Your goal – All of the records below are to be given again word for word, with the pictures removed.

(Records from a data collection)
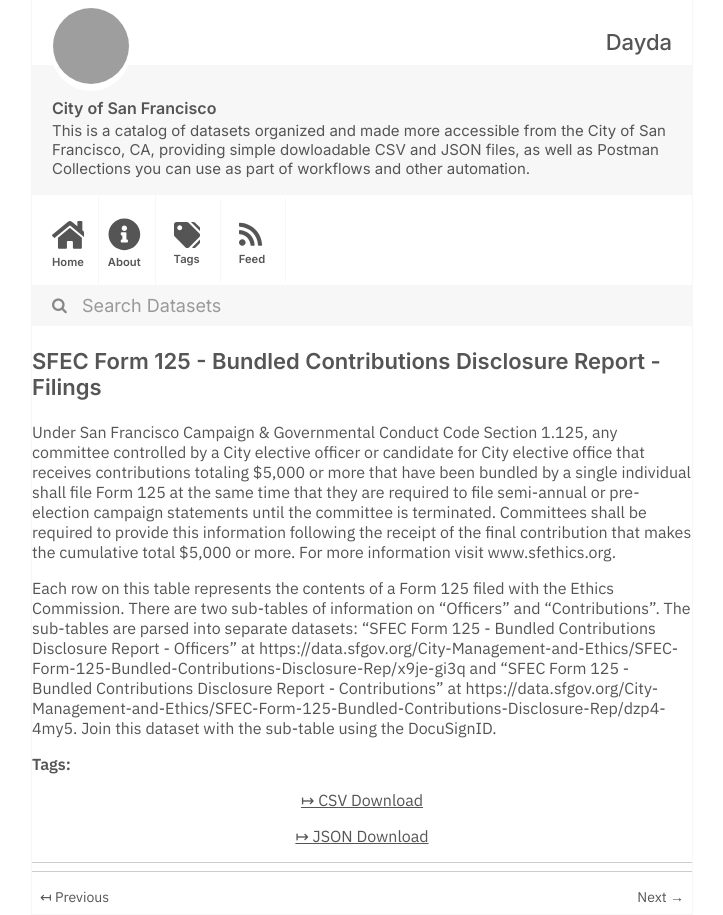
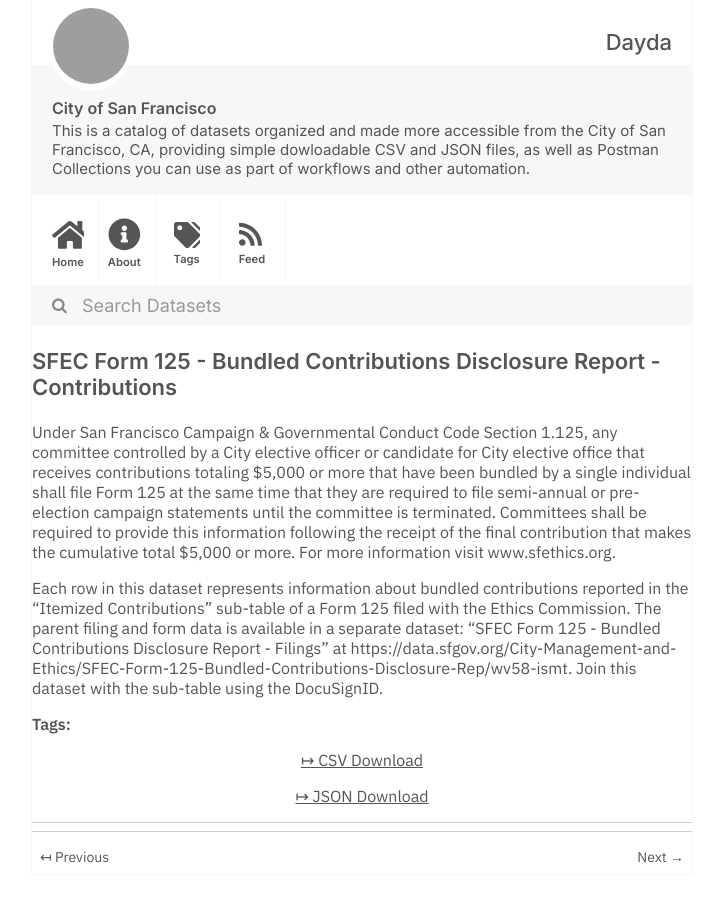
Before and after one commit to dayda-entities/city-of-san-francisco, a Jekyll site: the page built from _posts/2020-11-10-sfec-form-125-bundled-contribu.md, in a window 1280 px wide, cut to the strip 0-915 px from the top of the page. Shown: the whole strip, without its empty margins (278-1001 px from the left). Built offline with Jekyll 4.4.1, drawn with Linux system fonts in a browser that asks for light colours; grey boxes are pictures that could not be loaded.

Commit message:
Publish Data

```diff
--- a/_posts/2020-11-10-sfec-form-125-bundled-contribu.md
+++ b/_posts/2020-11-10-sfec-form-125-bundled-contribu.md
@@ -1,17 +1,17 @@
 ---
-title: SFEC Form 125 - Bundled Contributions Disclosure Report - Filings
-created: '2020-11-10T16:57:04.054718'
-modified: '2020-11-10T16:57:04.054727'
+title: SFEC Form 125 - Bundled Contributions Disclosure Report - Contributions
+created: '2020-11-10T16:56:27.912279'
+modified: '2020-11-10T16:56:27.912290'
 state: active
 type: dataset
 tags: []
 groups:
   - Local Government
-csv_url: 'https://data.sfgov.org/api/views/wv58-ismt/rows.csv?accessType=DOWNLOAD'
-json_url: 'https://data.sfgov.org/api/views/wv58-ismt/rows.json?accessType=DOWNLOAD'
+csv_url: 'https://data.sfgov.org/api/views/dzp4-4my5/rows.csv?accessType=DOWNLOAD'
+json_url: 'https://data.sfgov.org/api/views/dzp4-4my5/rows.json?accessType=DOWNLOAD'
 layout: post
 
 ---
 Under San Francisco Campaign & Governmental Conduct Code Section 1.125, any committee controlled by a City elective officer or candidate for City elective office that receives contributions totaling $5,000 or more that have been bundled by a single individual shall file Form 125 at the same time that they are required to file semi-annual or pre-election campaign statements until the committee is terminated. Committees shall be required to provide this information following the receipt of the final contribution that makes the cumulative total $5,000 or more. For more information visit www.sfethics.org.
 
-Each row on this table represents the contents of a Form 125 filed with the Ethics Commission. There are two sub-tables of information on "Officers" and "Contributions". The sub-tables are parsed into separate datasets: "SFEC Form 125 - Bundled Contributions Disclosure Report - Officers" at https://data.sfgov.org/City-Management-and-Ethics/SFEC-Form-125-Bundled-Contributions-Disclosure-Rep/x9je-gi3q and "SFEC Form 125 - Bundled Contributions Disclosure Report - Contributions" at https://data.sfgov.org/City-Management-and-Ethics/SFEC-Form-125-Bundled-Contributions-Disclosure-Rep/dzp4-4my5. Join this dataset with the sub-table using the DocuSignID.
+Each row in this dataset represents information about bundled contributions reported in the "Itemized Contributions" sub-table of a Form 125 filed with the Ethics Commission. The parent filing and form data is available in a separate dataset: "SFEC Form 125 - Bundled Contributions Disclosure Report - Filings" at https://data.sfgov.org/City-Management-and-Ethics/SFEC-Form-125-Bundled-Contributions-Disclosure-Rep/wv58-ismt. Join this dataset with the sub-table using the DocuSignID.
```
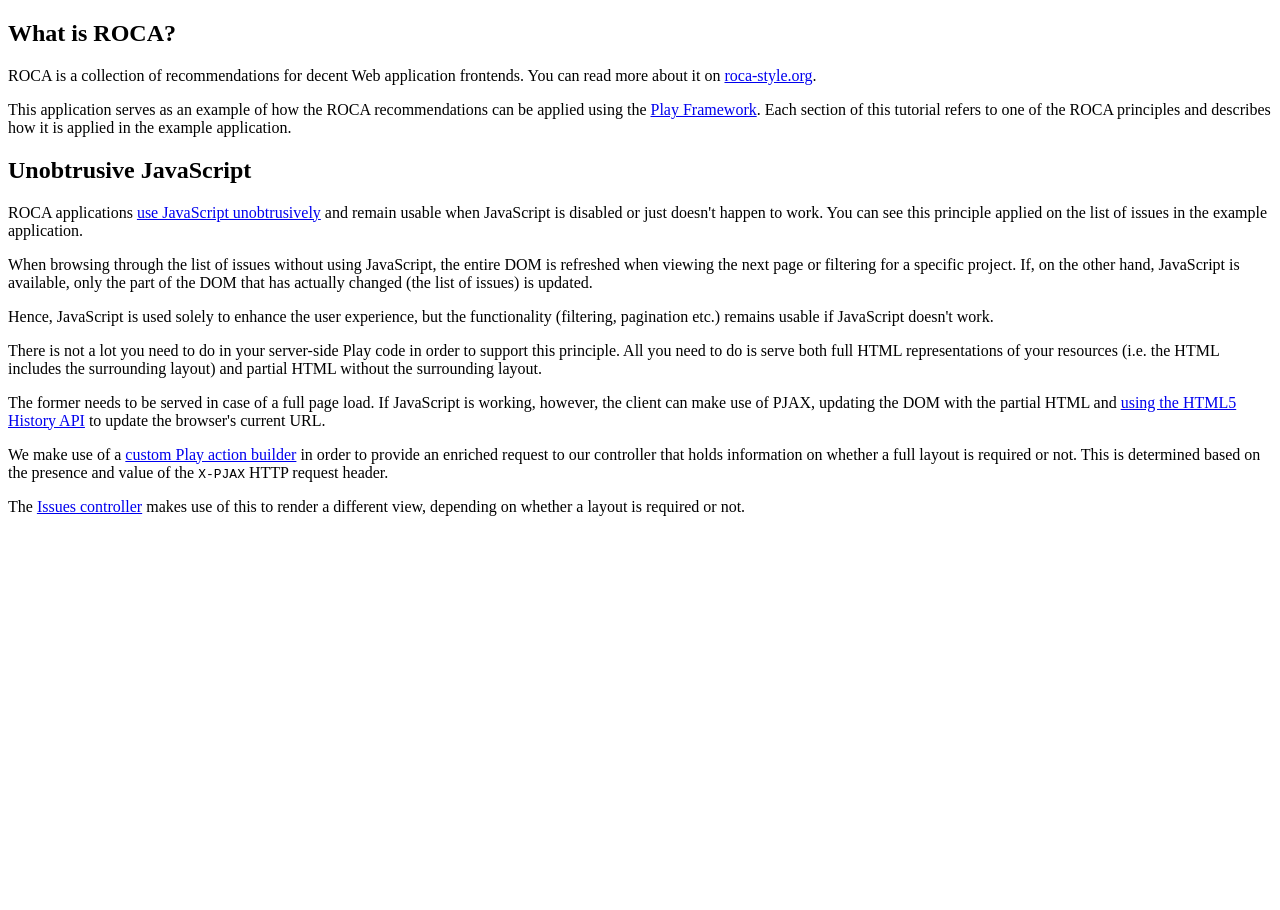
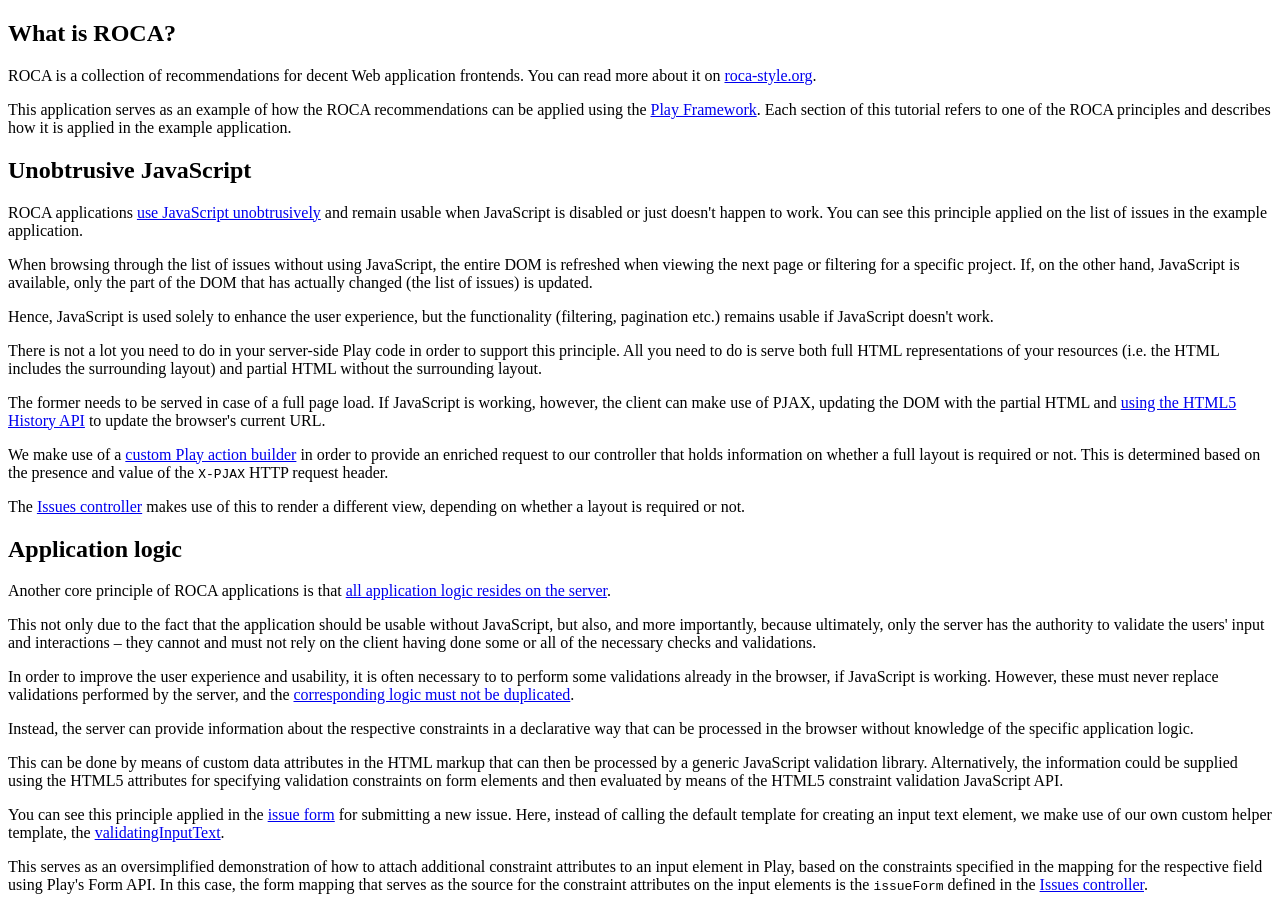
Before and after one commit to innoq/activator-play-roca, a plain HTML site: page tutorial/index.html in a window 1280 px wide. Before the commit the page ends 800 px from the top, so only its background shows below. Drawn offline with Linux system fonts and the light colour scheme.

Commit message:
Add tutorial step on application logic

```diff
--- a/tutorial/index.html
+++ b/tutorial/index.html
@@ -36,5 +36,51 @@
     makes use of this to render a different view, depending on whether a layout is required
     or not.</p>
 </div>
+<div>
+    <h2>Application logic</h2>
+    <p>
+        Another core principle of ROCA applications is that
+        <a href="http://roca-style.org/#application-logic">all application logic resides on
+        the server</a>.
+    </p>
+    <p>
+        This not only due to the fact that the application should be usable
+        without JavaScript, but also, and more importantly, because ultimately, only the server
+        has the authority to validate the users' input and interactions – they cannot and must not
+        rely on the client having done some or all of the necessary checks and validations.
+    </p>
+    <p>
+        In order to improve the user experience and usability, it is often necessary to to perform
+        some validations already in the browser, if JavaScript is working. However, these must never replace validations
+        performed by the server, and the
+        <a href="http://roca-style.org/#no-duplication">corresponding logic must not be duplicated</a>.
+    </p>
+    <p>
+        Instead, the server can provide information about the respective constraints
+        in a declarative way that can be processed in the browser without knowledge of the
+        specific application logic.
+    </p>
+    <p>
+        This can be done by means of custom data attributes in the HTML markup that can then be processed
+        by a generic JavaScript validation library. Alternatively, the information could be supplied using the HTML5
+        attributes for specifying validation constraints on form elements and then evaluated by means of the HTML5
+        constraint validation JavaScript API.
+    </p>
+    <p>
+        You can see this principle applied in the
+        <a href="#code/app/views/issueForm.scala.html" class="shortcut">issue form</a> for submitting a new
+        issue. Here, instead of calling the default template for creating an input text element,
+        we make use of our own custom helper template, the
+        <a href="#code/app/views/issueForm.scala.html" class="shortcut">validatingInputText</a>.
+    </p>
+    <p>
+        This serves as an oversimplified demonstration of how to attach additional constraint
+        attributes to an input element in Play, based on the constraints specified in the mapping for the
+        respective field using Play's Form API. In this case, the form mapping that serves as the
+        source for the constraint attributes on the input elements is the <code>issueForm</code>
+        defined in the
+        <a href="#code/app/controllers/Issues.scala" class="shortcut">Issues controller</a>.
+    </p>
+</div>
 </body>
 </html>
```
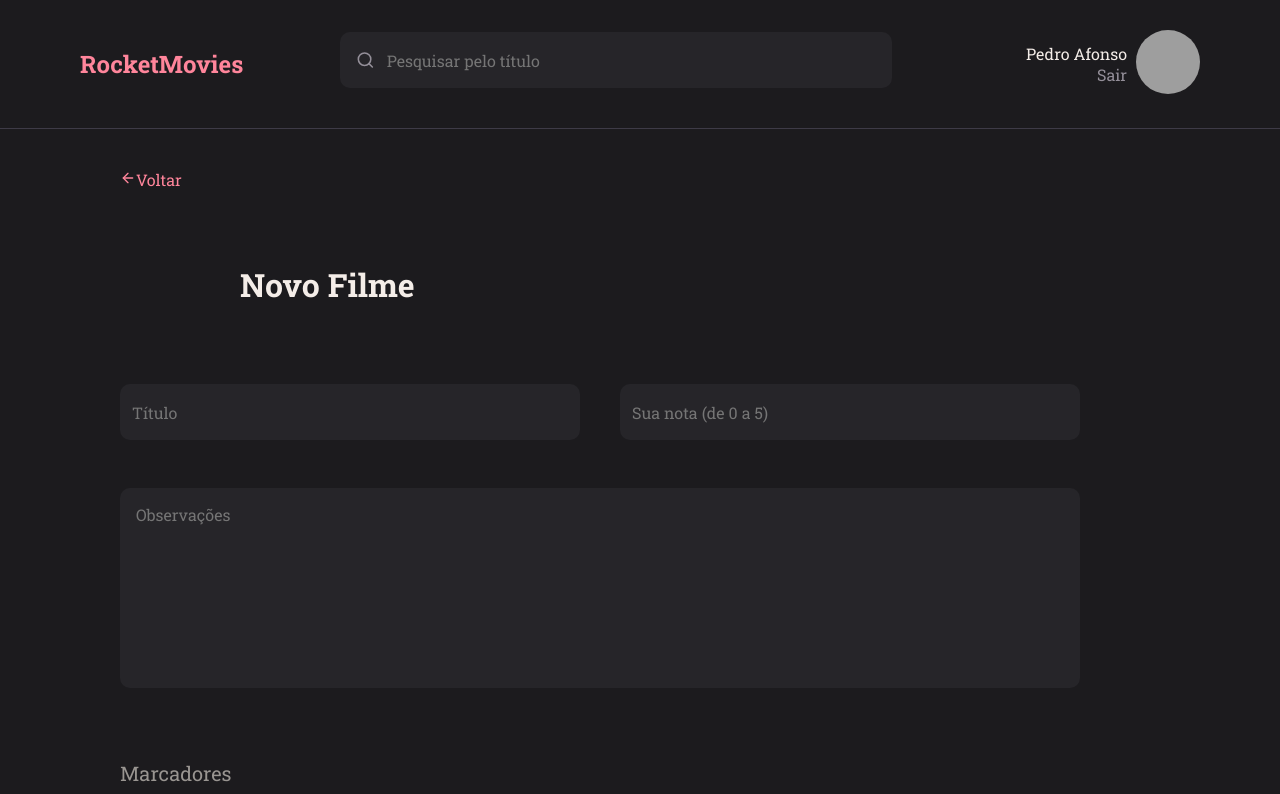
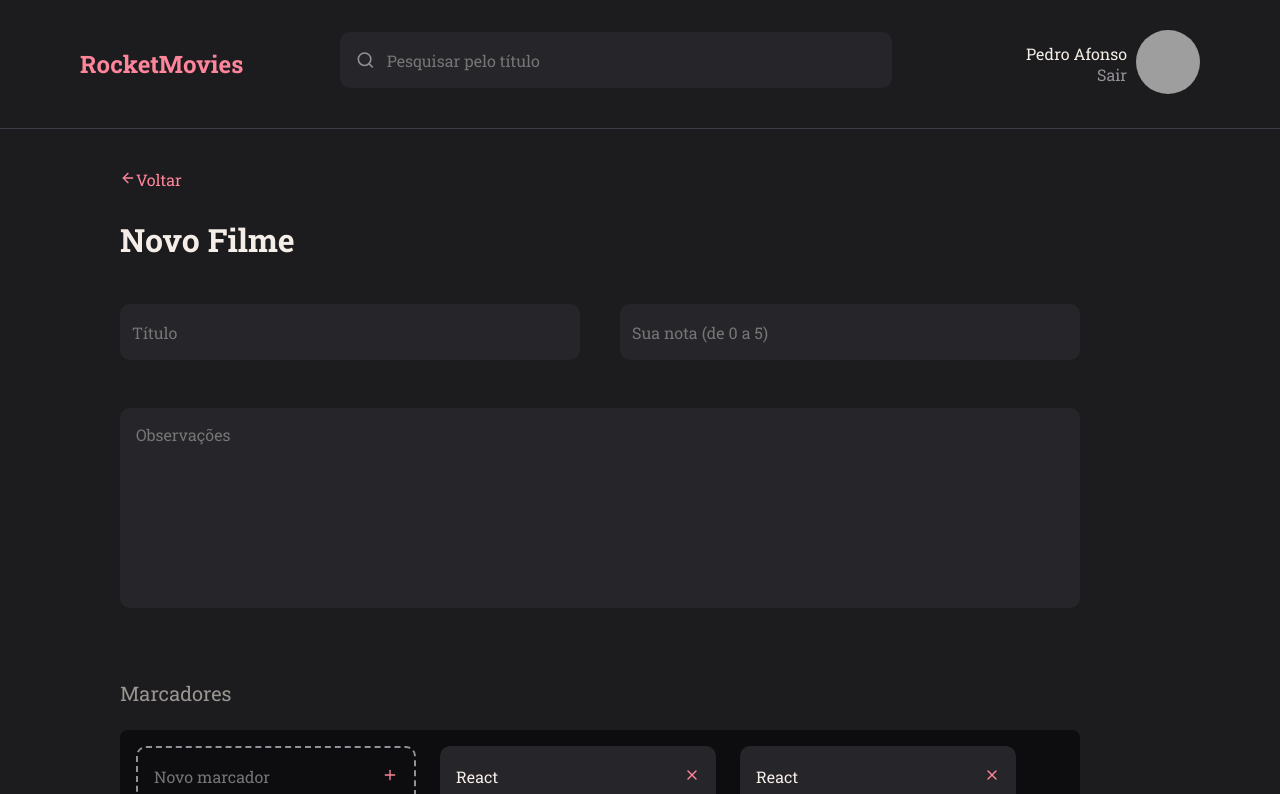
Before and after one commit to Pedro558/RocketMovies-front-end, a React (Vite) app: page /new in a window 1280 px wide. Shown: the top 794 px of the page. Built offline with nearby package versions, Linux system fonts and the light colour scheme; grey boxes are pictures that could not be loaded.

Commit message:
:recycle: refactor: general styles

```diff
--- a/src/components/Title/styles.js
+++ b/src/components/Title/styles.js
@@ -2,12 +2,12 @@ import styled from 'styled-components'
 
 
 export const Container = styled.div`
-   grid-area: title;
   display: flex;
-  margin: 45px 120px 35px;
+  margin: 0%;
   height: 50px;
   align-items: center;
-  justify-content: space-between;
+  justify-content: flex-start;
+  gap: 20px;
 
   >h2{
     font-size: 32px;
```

Task result –
Before and after one commit to dayda-entities/city-of-san-francisco, a Jekyll site: the page built from _posts/2020-11-10-sfec-form-125-bundled-contribu.md, in a window 1280 px wide, cut to the strip 0-915 px from the top of the page. Shown: the whole strip, without its empty margins (278-1001 px from the left). Built offline with Jekyll 4.4.1, drawn with Linux system fonts in a browser that asks for light colours; grey boxes are pictures that could not be loaded.

Commit message:
Publish Data

```diff
--- a/_posts/2020-11-10-sfec-form-125-bundled-contribu.md
+++ b/_posts/2020-11-10-sfec-form-125-bundled-contribu.md
@@ -1,17 +1,17 @@
 ---
-title: SFEC Form 125 - Bundled Contributions Disclosure Report - Filings
-created: '2020-11-10T16:57:04.054718'
-modified: '2020-11-10T16:57:04.054727'
+title: SFEC Form 125 - Bundled Contributions Disclosure Report - Contributions
+created: '2020-11-10T16:56:27.912279'
+modified: '2020-11-10T16:56:27.912290'
 state: active
 type: dataset
 tags: []
 groups:
   - Local Government
-csv_url: 'https://data.sfgov.org/api/views/wv58-ismt/rows.csv?accessType=DOWNLOAD'
-json_url: 'https://data.sfgov.org/api/views/wv58-ismt/rows.json?accessType=DOWNLOAD'
+csv_url: 'https://data.sfgov.org/api/views/dzp4-4my5/rows.csv?accessType=DOWNLOAD'
+json_url: 'https://data.sfgov.org/api/views/dzp4-4my5/rows.json?accessType=DOWNLOAD'
 layout: post
 
 ---
 Under San Francisco Campaign & Governmental Conduct Code Section 1.125, any committee controlled by a City elective officer or candidate for City elective office that receives contributions totaling $5,000 or more that have been bundled by a single individual shall file Form 125 at the same time that they are required to file semi-annual or pre-election campaign statements until the committee is terminated. Committees shall be required to provide this information following the receipt of the final contribution that makes the cumulative total $5,000 or more. For more information visit www.sfethics.org.
 
-Each row on this table represents the contents of a Form 125 filed with the Ethics Commission. There are two sub-tables of information on "Officers" and "Contributions". The sub-tables are parsed into separate datasets: "SFEC Form 125 - Bundled Contributions Disclosure Report - Officers" at https://data.sfgov.org/City-Management-and-Ethics/SFEC-Form-125-Bundled-Contributions-Disclosure-Rep/x9je-gi3q and "SFEC Form 125 - Bundled Contributions Disclosure Report - Contributions" at https://data.sfgov.org/City-Management-and-Ethics/SFEC-Form-125-Bundled-Contributions-Disclosure-Rep/dzp4-4my5. Join this dataset with the sub-table using the DocuSignID.
+Each row in this dataset represents information about bundled contributions reported in the "Itemized Contributions" sub-table of a Form 125 filed with the Ethics Commission. The parent filing and form data is available in a separate dataset: "SFEC Form 125 - Bundled Contributions Disclosure Report - Filings" at https://data.sfgov.org/City-Management-and-Ethics/SFEC-Form-125-Bundled-Contributions-Disclosure-Rep/wv58-ismt. Join this dataset with the sub-table using the DocuSignID.
```
Before and after one commit to innoq/activator-play-roca, a plain HTML site: page tutorial/index.html in a window 1280 px wide. Before the commit the page ends 800 px from the top, so only its background shows below. Drawn offline with Linux system fonts and the light colour scheme.

Commit message:
Add tutorial step on application logic

```diff
--- a/tutorial/index.html
+++ b/tutorial/index.html
@@ -36,5 +36,51 @@
     makes use of this to render a different view, depending on whether a layout is required
     or not.</p>
 </div>
+<div>
+    <h2>Application logic</h2>
+    <p>
+        Another core principle of ROCA applications is that
+        <a href="http://roca-style.org/#application-logic">all application logic resides on
+        the server</a>.
+    </p>
+    <p>
+        This not only due to the fact that the application should be usable
+        without JavaScript, but also, and more importantly, because ultimately, only the server
+        has the authority to validate the users' input and interactions – they cannot and must not
+        rely on the client having done some or all of the necessary checks and validations.
+    </p>
+    <p>
+        In order to improve the user experience and usability, it is often necessary to to perform
+        some validations already in the browser, if JavaScript is working. However, these must never replace validations
+        performed by the server, and the
+        <a href="http://roca-style.org/#no-duplication">corresponding logic must not be duplicated</a>.
+    </p>
+    <p>
+        Instead, the server can provide information about the respective constraints
+        in a declarative way that can be processed in the browser without knowledge of the
+        specific application logic.
+    </p>
+    <p>
+        This can be done by means of custom data attributes in the HTML markup that can then be processed
+        by a generic JavaScript validation library. Alternatively, the information could be supplied using the HTML5
+        attributes for specifying validation constraints on form elements and then evaluated by means of the HTML5
+        constraint validation JavaScript API.
+    </p>
+    <p>
+        You can see this principle applied in the
+        <a href="#code/app/views/issueForm.scala.html" class="shortcut">issue form</a> for submitting a new
+        issue. Here, instead of calling the default template for creating an input text element,
+        we make use of our own custom helper template, the
+        <a href="#code/app/views/issueForm.scala.html" class="shortcut">validatingInputText</a>.
+    </p>
+    <p>
+        This serves as an oversimplified demonstration of how to attach additional constraint
+        attributes to an input element in Play, based on the constraints specified in the mapping for the
+        respective field using Play's Form API. In this case, the form mapping that serves as the
+        source for the constraint attributes on the input elements is the <code>issueForm</code>
+        defined in the
+        <a href="#code/app/controllers/Issues.scala" class="shortcut">Issues controller</a>.
+    </p>
+</div>
 </body>
 </html>
```
Before and after one commit to Pedro558/RocketMovies-front-end, a React (Vite) app: page /new in a window 1280 px wide. Shown: the top 794 px of the page. Built offline with nearby package versions, Linux system fonts and the light colour scheme; grey boxes are pictures that could not be loaded.

Commit message:
:recycle: refactor: general styles

```diff
--- a/src/components/Title/styles.js
+++ b/src/components/Title/styles.js
@@ -2,12 +2,12 @@ import styled from 'styled-components'
 
 
 export const Container = styled.div`
-   grid-area: title;
   display: flex;
-  margin: 45px 120px 35px;
+  margin: 0%;
   height: 50px;
   align-items: center;
-  justify-content: space-between;
+  justify-content: flex-start;
+  gap: 20px;
 
   >h2{
     font-size: 32px;
```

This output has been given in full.